> Task material

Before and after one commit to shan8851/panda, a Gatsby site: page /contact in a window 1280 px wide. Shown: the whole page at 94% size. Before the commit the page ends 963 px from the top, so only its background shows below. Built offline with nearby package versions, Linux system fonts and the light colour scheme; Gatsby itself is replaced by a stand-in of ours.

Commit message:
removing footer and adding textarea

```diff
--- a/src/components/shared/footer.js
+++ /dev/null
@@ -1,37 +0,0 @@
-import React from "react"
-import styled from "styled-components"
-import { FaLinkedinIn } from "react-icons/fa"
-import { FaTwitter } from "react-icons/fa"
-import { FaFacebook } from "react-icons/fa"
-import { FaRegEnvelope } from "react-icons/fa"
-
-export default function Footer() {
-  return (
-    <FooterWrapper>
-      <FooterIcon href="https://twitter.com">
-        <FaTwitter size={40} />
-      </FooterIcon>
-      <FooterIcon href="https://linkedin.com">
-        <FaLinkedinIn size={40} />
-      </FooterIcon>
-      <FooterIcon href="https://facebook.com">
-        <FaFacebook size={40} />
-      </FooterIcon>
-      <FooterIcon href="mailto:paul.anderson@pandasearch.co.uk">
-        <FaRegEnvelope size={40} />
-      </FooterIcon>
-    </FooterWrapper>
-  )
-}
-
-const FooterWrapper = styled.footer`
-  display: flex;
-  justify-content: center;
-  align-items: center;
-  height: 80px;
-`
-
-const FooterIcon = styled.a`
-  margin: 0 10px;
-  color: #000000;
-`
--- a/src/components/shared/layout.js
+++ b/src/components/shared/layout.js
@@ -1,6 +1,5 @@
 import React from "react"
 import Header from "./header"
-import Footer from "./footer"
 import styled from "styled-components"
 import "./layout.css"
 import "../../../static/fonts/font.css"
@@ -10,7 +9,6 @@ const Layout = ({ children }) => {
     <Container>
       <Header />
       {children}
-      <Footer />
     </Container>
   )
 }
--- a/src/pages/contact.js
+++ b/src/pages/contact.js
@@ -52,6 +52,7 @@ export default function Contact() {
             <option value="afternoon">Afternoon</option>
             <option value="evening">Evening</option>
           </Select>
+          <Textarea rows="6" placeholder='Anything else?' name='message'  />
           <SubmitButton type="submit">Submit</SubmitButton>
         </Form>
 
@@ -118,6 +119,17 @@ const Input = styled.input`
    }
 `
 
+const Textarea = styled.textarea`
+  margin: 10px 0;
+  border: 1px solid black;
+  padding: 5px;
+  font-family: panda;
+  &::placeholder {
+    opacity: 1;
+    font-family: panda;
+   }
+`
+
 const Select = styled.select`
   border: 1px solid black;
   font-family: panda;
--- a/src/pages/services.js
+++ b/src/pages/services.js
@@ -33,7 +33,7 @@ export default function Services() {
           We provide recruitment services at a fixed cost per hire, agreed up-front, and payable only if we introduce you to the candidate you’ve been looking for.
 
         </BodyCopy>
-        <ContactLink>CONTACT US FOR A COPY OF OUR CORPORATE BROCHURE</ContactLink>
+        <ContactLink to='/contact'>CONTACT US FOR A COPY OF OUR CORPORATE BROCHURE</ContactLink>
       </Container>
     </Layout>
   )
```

---

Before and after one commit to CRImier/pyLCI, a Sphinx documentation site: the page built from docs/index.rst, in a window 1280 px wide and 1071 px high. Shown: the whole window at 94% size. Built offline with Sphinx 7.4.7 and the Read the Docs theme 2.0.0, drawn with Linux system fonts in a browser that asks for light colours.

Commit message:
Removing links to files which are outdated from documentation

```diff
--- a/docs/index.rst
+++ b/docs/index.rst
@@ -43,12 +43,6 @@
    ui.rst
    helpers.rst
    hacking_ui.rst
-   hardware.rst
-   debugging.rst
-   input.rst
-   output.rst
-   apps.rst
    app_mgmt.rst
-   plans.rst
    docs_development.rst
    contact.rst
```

> What you have to do
Wherever the string "import" appears in the data above, report the whole line.

> Problem solution
-import React from "react"
-import styled from "styled-components"
-import { FaLinkedinIn } from "react-icons/fa"
-import { FaTwitter } from "react-icons/fa"
-import { FaFacebook } from "react-icons/fa"
-import { FaRegEnvelope } from "react-icons/fa"
 import React from "react"
 import Header from "./header"
-import Footer from "./footer"
 import styled from "styled-components"
 import "./layout.css"
 import "../../../static/fonts/font.css"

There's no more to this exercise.